Content starts

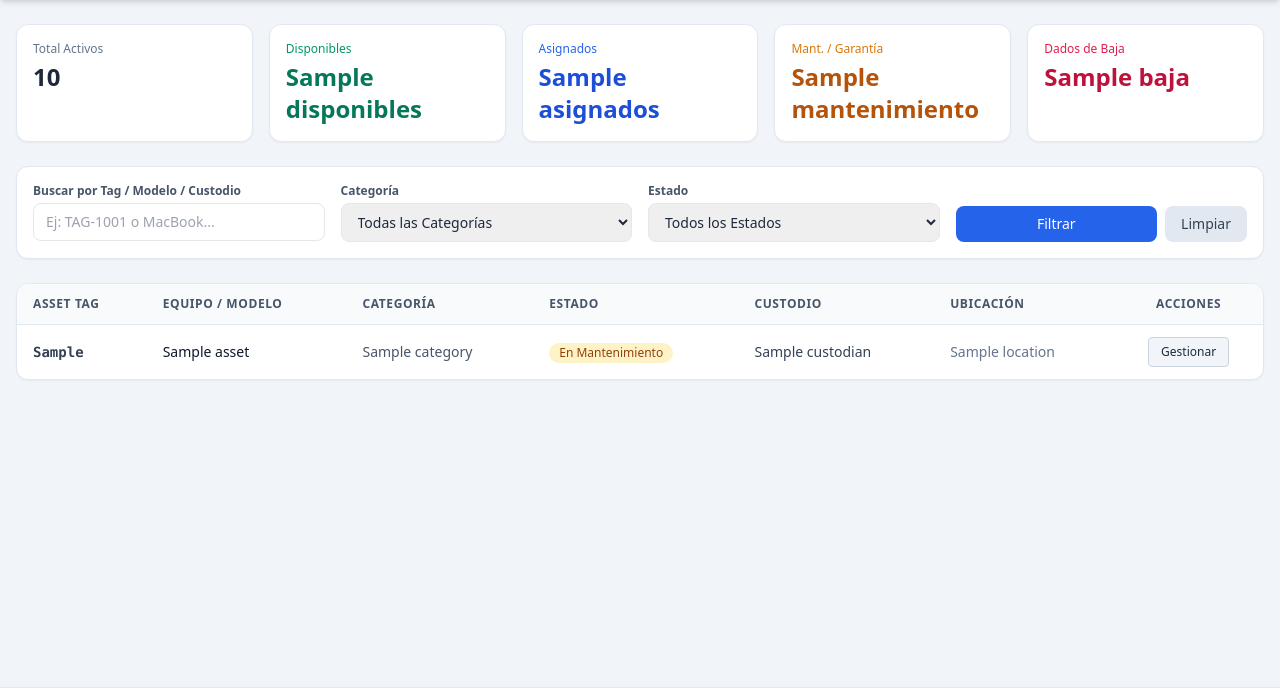
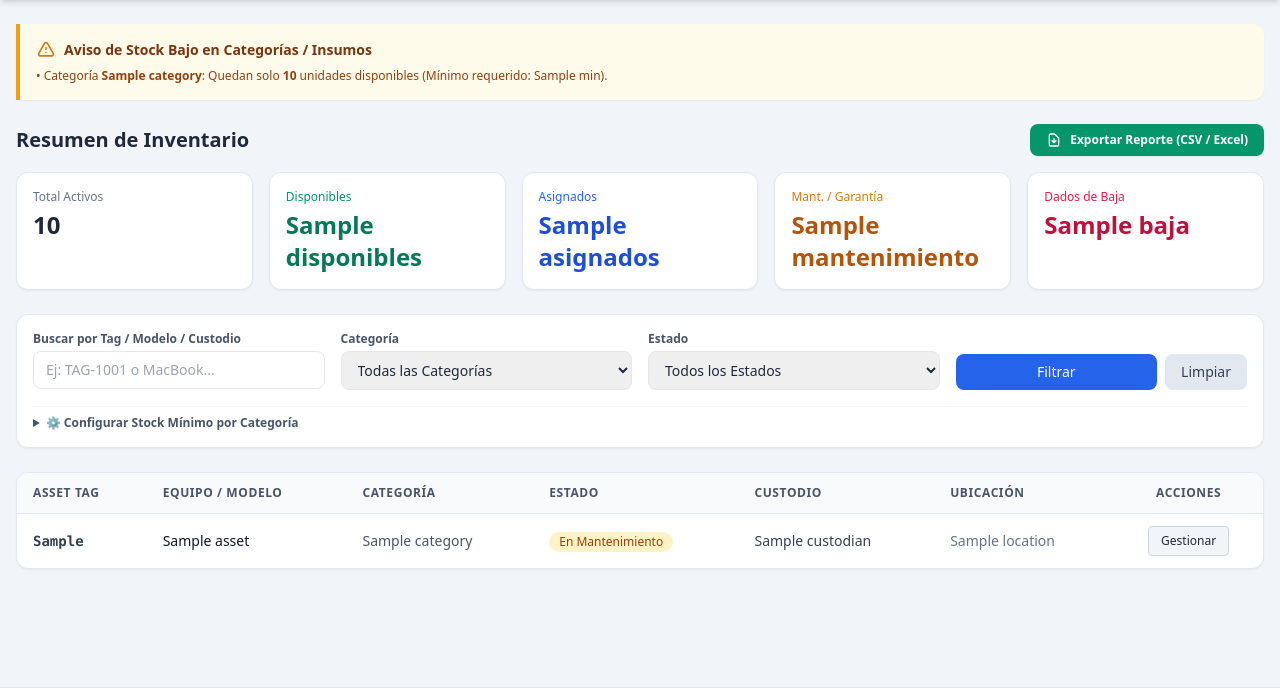
Before and after one commit to Fi0rw/TechDesk-Inventory, a Flask app: template templates/index.html in a window 1280 px wide. Shown: the part 64-752 px from the top of the page. Run offline with Flask 3, Linux system fonts and the light colour scheme; the template is opened without the code that fills it: most values are stand-ins (such as "Sample title", 1, 10 or a date in 2020); some libraries are stand-ins or nearby versions.

Commit message:
FEAT(add): Exportar CSV/Excel, Alerta de stock y QR/Codigo de barras en Asset Tags

```diff
--- a/app.py
+++ b/app.py
@@ -1,5 +1,7 @@
 import sqlite3
-from flask import Flask, render_template, request, redirect, url_for, flash
+import csv
+import io
+from flask import Flask, render_template, request, redirect, url_for, flash, Response
 
 app = Flask(__name__)
 app.secret_key = 'techdesk_secret_key_ham'
@@ -9,20 +11,18 @@ def get_db_connection():
     conn.row_factory = sqlite3.Row
     return conn
 
-# Transiciones de estado permitidas según Reglas de Negocio HAM
 ALLOWED_TRANSITIONS = {
     'Disponible': ['Asignado', 'En Mantenimiento', 'En Garantía', 'Dado de Baja'],
-    'Asignado': ['Disponible'], # Regla HAM: Debe devolverse al depósito antes de ir a Mant./Baja
+    'Asignado': ['Disponible'],
     'En Mantenimiento': ['Disponible', 'En Garantía', 'Dado de Baja'],
     'En Garantía': ['Disponible', 'Dado de Baja'],
-    'Dado de Baja': [] # Estado terminal
+    'Dado de Baja': []
 }
 
 @app.route('/')
 def index():
     conn = get_db_connection()
 
-    # Filtros
     category_filter = request.args.get('category', '')
     status_filter = request.args.get('status', '')
     search_query = request.args.get('search', '')
@@ -41,10 +41,9 @@ def index():
         params.extend([f'%{search_query}%', f'%{search_query}%', f'%{search_query}%'])
 
     query += ' ORDER BY id DESC'
-
     assets = conn.execute(query, params).fetchall()
 
-    # Obtener métricas rápidas
+    # Métrica general
     metrics = {
         'total': conn.execute('SELECT COUNT(*) FROM assets').fetchone()[0],
         'disponibles': conn.execute("SELECT COUNT(*) FROM assets WHERE status = 'Disponible'").fetchone()[0],
@@ -53,12 +52,72 @@ def index():
         'baja': conn.execute("SELECT COUNT(*) FROM assets WHERE status = 'Dado de Baja'").fetchone()[0],
     }
 
+    # REGLA 01: Verificación de Mínimos por Categoría
+    category_alerts = []
+    settings = conn.execute('SELECT * FROM category_settings').fetchall()
+    for st in settings:
+        cat_name = st['category']
+        min_qty = st['min_available']
+        available_qty = conn.execute(
+            "SELECT COUNT(*) FROM assets WHERE category = ? AND status = 'Disponible'", (cat_name,)
+        ).fetchone()[0]
+
+        if available_qty < min_qty:
+            category_alerts.append({
+                'category': cat_name,
+                'available': available_qty,
+                'min': min_qty
+            })
+
     categories = [row['category'] for row in conn.execute('SELECT DISTINCT category FROM assets').fetchall()]
     statuses = ['Disponible', 'Asignado', 'En Mantenimiento', 'En Garantía', 'Dado de Baja']
 
     conn.close()
     return render_template('index.html', assets=assets, metrics=metrics, categories=categories, statuses=statuses,
-                           selected_cat=category_filter, selected_status=status_filter, search=search_query)
+                           selected_cat=category_filter, selected_status=status_filter, search=search_query,
+                           category_alerts=category_alerts)
+
+
+# FUNCIONALIDAD 01: Configuración de Mínimos
+@app.route('/settings/min_stock', methods=['POST'])
+def update_min_stock():
+    category = request.form.get('category')
+    min_qty = int(request.form.get('min_qty', 2))
+
+    conn = get_db_connection()
+    conn.execute('''
+        INSERT INTO category_settings (category, min_available) VALUES (?, ?)
+        ON CONFLICT(category) DO UPDATE SET min_available = ?
+    ''', (category, min_qty, min_qty))
+    conn.commit()
+    conn.close()
+
+    flash(f'Umbral mínimo para "{category}" actualizado a {min_qty} unidades.', 'success')
+    return redirect(url_for('index'))
+
+
+# FUNCIONALIDAD 02: Exportar Reporte a CSV / Excel
+@app.route('/export/csv')
+def export_csv():
+    conn = get_db_connection()
+    assets = conn.execute('SELECT id, asset_tag, name, category, status, location, custodian, updated_at FROM assets').fetchall()
+    conn.close()
+
+    output = io.StringIO()
+    writer = csv.writer(output)
+
+    # Encabezados en español
+    writer.writerow(['ID', 'Asset Tag', 'Nombre/Modelo', 'Categoria', 'Estado', 'Ubicacion', 'Custodio', 'Ultima Actualizacion'])
+
+    for a in assets:
+        writer.writerow([a['id'], a['asset_tag'], a['name'], a['category'], a['status'], a['location'], a['custodian'], a['updated_at']])
+
+    output.seek(0)
+    return Response(
+        output.getvalue(),
+        mimetype='text/csv',
+        headers={"Content-Disposition": "attachment;filename=Reporte_Inventario_HAM.csv"}
+    )
 
 
 @app.route('/asset/<int:asset_id>')
@@ -71,12 +130,17 @@ def asset_detail(asset_id):
         conn.close()
         return redirect(url_for('index'))
 
+    # FUNCIONALIDAD 03: Generación del Código QR para Escaneo/Impresión
+    # Codificamos la URL directa del activo
+    qr_data = request.host_url.rstrip('/') + url_for('asset_detail', asset_id=asset_id)
+    qr_code_url = f"https://api.qrserver.com/v1/create-qr-code/?size=150x150&data={qr_data}"
+
     history = conn.execute('SELECT * FROM asset_history WHERE asset_id = ? ORDER BY timestamp DESC', (asset_id,)).fetchall()
     conn.close()
-    return render_template('asset_detail.html', asset=asset, history=history)
+    return render_template('asset_detail.html', asset=asset, history=history, qr_code_url=qr_code_url)
 
 
-# OPERACIÓN 01: Asignación y entrega a un custodio
+# OPERACIONES HAM
 @app.route('/op/assign/<int:asset_id>', methods=['POST'])
 def assign_asset(asset_id):
     custodian = request.form.get('custodian', '').strip()
@@ -95,14 +159,10 @@ def assign_asset(asset_id):
         conn.close()
         return redirect(url_for('asset_detail', asset_id=asset_id))
 
-    # Actualizar Estado
     conn.execute('''
-        UPDATE assets
-        SET status = 'Asignado', custodian = ?, location = ?, updated_at = CURRENT_TIMESTAMP
-        WHERE id = ?
+        UPDATE assets SET status = 'Asignado', custodian = ?, location = ?, updated_at = CURRENT_TIMESTAMP WHERE id = ?
     ''', (custodian, location, asset_id))
 
-    # Registrar Historial
     conn.execute('''
         INSERT INTO asset_history (asset_id, action, previous_status, new_status, notes)
         VALUES (?, 'Asignación de Activo', 'Disponible', 'Asignado', ?)
@@ -114,10 +174,9 @@ def assign_asset(asset_id):
     return redirect(url_for('asset_detail', asset_id=asset_id))
 
 
-# OPERACIÓN 02: Devolución o Reingreso
 @app.route('/op/return/<int:asset_id>', methods=['POST'])
 def return_asset(asset_id):
-    condition = request.form.get('condition') # 'good' o 'faulty'
+    condition = request.form.get('condition')
     location = request.form.get('location', 'Depósito Central').strip()
     notes = request.form.get('notes', '').strip()
 
@@ -133,15 +192,13 @@ def return_asset(asset_id):
     action_name = 'Devolución (Buen Estado)' if condition == 'good' else 'Devolución (Con Falla/Avería)'
 
     conn.execute('''
-        UPDATE assets
-        SET status = ?, custodian = 'N/A', location = ?, updated_at = CURRENT_TIMESTAMP
-        WHERE id = ?
+        UPDATE assets SET status = ?, custodian = 'N/A', location = ?, updated_at = CURRENT_TIMESTAMP WHERE id = ?
     ''', (new_status, location, asset_id))
 
     conn.execute('''
         INSERT INTO asset_history (asset_id, action, previous_status, new_status, notes)
         VALUES (?, ?, 'Asignado', ?, ?)
-    ''', (asset_id, action_name, new_status, f"Ubicación de retorno: {location}. Estado de entrega: {action_name}. Notas: {notes}"))
+    ''', (asset_id, action_name, new_status, f"Ubicación de retorno: {location}. Notas: {notes}"))
 
     conn.commit()
     conn.close()
@@ -149,7 +206,6 @@ def return_asset(asset_id):
     return redirect(url_for('asset_detail', asset_id=asset_id))
 
 
-# OPERACIÓN 03: Mantenimiento, Garantía o Baja Definitiva
 @app.route('/op/status_change/<int:asset_id>', methods=['POST'])
 def status_change(asset_id):
     target_status = request.form.get('target_status')
@@ -160,20 +216,16 @@ def status_change(asset_id):
     asset = conn.execute('SELECT * FROM assets WHERE id = ?', (asset_id,)).fetchone()
     current_status = asset['status']
 
-    # Validación de Regla de Negocio
     if target_status not in ALLOWED_TRANSITIONS.get(current_status, []):
         flash(f'Violación de Regla HAM: No se permite cambiar directo de "{current_status}" a "{target_status}". Realice una devolución primero.', 'error')
         conn.close()
         return redirect(url_for('asset_detail', asset_id=asset_id))
 
-    # Si va a Baja o Garantía/Mantenimiento, actualizar ubicación si se provee
     new_location = location if location else asset['location']
     new_custodian = 'N/A' if target_status in ['Disponible', 'Dado de Baja', 'En Mantenimiento', 'En Garantía'] else asset['custodian']
 
     conn.execute('''
-        UPDATE assets
-        SET status = ?, location = ?, custodian = ?, updated_at = CURRENT_TIMESTAMP
-        WHERE id = ?
+        UPDATE assets SET status = ?, location = ?, custodian = ?, updated_at = CURRENT_TIMESTAMP WHERE id = ?
     ''', (target_status, new_location, new_custodian, asset_id))
 
     conn.execute('''
--- a/schema.sql
+++ b/schema.sql
@@ -1,5 +1,6 @@
 DROP TABLE IF EXISTS asset_history;
 DROP TABLE IF EXISTS assets;
+DROP TABLE IF EXISTS category_settings;
 
 CREATE TABLE assets (
     id INTEGER PRIMARY KEY AUTOINCREMENT,
@@ -22,3 +23,8 @@ CREATE TABLE asset_history (
     timestamp TIMESTAMP DEFAULT CURRENT_TIMESTAMP,
     FOREIGN KEY (asset_id) REFERENCES assets (id)
 );
+
+CREATE TABLE category_settings (
+    category TEXT PRIMARY KEY,
+    min_available INTEGER DEFAULT 2
+);
--- a/templates/index.html
+++ b/templates/index.html
@@ -1,7 +1,37 @@
 {% extends 'base.html' %}
 
 {% block content %}
-<!-- Tarjetas de Métricas -->
+
+<!-- ALERTA DE STOCK MÍNIMO -->
+{% if category_alerts %}
+<div class="mb-6 p-4 bg-amber-50 border-l-4 border-amber-500 rounded-r-xl shadow-sm">
+    <div class="flex items-center gap-2">
+        <svg class="w-5 h-5 text-amber-600" fill="none" stroke="currentColor" viewBox="0 0 24 24">
+            <path stroke-linecap="round" stroke-linejoin="round" stroke-width="2" d="M12 9v2m0 4h.01m-6.938 4h13.856c1.54 0 2.502-1.667 1.732-3L13.732 4c-.77-1.333-2.694-1.333-3.464 0L3.34 16c-.77 1.333.192 3 1.732 3z"/>
+        </svg>
+        <h3 class="text-sm font-bold text-amber-900">Aviso de Stock Bajo en Categorías / Insumos</h3>
+    </div>
+    <div class="mt-2 text-xs text-amber-800 space-y-1">
+        {% for alert in category_alerts %}
+            <p>&bull; Categoría <strong>{{ alert.category }}</strong>: Quedan solo <strong>{{ alert.available }}</strong> unidades disponibles (Mínimo requerido: {{ alert.min }}).</p>
+        {% endfor %}
+    </div>
+</div>
+{% endif %}
+
+<!-- Tarjetas de Métricas & Exportación -->
+<div class="flex justify-between items-center mb-4">
+    <h1 class="text-xl font-bold text-slate-800">Resumen de Inventario</h1>
+
+    <!-- FUNCIONALIDAD 02: BOTÓN EXPORTAR REPORTE -->
+    <a href="/export/csv" class="bg-emerald-600 hover:bg-emerald-700 text-white px-4 py-2 rounded-lg text-xs font-bold inline-flex items-center gap-2 shadow-sm transition">
+        <svg class="w-4 h-4" fill="none" stroke="currentColor" viewBox="0 0 24 24">
+            <path stroke-linecap="round" stroke-linejoin="round" stroke-width="2" d="M12 10v6m0 0l-3-3m3 3l3-3m2 8H7a2 2 0 01-2-2V5a2 2 0 012-2h5.586a1 1 0 01.707.293l5.414 5.414a1 1 0 01.293.707V19a2 2 0 01-2 2z"/>
+        </svg>
+        Exportar Reporte (CSV / Excel)
+    </a>
+</div>
+
 <div class="grid grid-cols-2 md:grid-cols-5 gap-4 mb-6">
     <div class="bg-white p-4 rounded-xl shadow-sm border border-slate-200">
         <p class="text-xs text-slate-500 font-medium">Total Activos</p>
@@ -25,8 +55,8 @@
     </div>
 </div>
 
-<!-- Filtros de Búsqueda -->
-<div class="bg-white p-4 rounded-xl shadow-sm border border-slate-200 mb-6">
+<!-- Filtros de Búsqueda y Ajuste de Mínimos -->
+<div class="bg-white p-4 rounded-xl shadow-sm border border-slate-200 mb-6 space-y-4">
     <form method="GET" action="/" class="grid grid-cols-1 md:grid-cols-4 gap-4">
         <div>
             <label class="block text-xs font-semibold text-slate-600 mb-1">Buscar por Tag / Modelo / Custodio</label>
@@ -55,6 +85,26 @@
             <a href="/" class="bg-slate-200 hover:bg-slate-300 text-slate-700 font-medium py-2 px-4 rounded-lg text-sm transition text-center">Limpiar</a>
         </div>
     </form>
+
+    <!-- FUNCIONALIDAD 01: CONFIGURAR MÍNIMOS -->
+    <details class="pt-2 border-t border-slate-100">
+        <summary class="text-xs font-bold text-slate-600 cursor-pointer hover:text-blue-600">⚙️ Configurar Stock Mínimo por Categoría</summary>
+        <form action="/settings/min_stock" method="POST" class="flex gap-3 items-end mt-3 bg-slate-50 p-3 rounded-lg">
+            <div>
+                <label class="block text-xs text-slate-600 mb-1">Categoría</label>
+                <select name="category" class="px-2 py-1.5 border rounded text-xs bg-white">
+                    {% for cat in categories %}
+                        <option value="{{ cat }}">{{ cat }}</option>
+                    {% endfor %}
+                </select>
+            </div>
+            <div>
+                <label class="block text-xs text-slate-600 mb-1">Stock Mínimo Requerido</label>
+                <input type="number" name="min_qty" min="1" value="2" class="w-24 px-2 py-1.5 border rounded text-xs bg-white">
+            </div>
+            <button type="submit" class="bg-slate-800 text-white text-xs px-3 py-1.5 rounded hover:bg-slate-900">Guardar Umbral</button>
+        </form>
+    </details>
 </div>
 
 <!-- Tabla de Inventario -->
```
Also changed, not shown: init_db.py (+7 -3 lines), templates/asset_detail.html (+14 -8 lines).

Content ends

WORK ITEM: In the listing, find each line with the string "rounded" and copy it.

RESPONSE:
+<div class="mb-6 p-4 bg-amber-50 border-l-4 border-amber-500 rounded-r-xl shadow-sm">
+    <a href="/export/csv" class="bg-emerald-600 hover:bg-emerald-700 text-white px-4 py-2 rounded-lg text-xs font-bold inline-flex items-center gap-2 shadow-sm transition">
     <div class="bg-white p-4 rounded-xl shadow-sm border border-slate-200">
-<div class="bg-white p-4 rounded-xl shadow-sm border border-slate-200 mb-6">
+<div class="bg-white p-4 rounded-xl shadow-sm border border-slate-200 mb-6 space-y-4">
             <a href="/" class="bg-slate-200 hover:bg-slate-300 text-slate-700 font-medium py-2 px-4 rounded-lg text-sm transition text-center">Limpiar</a>
+        <form action="/settings/min_stock" method="POST" class="flex gap-3 items-end mt-3 bg-slate-50 p-3 rounded-lg">
+                <select name="category" class="px-2 py-1.5 border rounded text-xs bg-white">
+                <input type="number" name="min_qty" min="1" value="2" class="w-24 px-2 py-1.5 border rounded text-xs bg-white">
+            <button type="submit" class="bg-slate-800 text-white text-xs px-3 py-1.5 rounded hover:bg-slate-900">Guardar Umbral</button>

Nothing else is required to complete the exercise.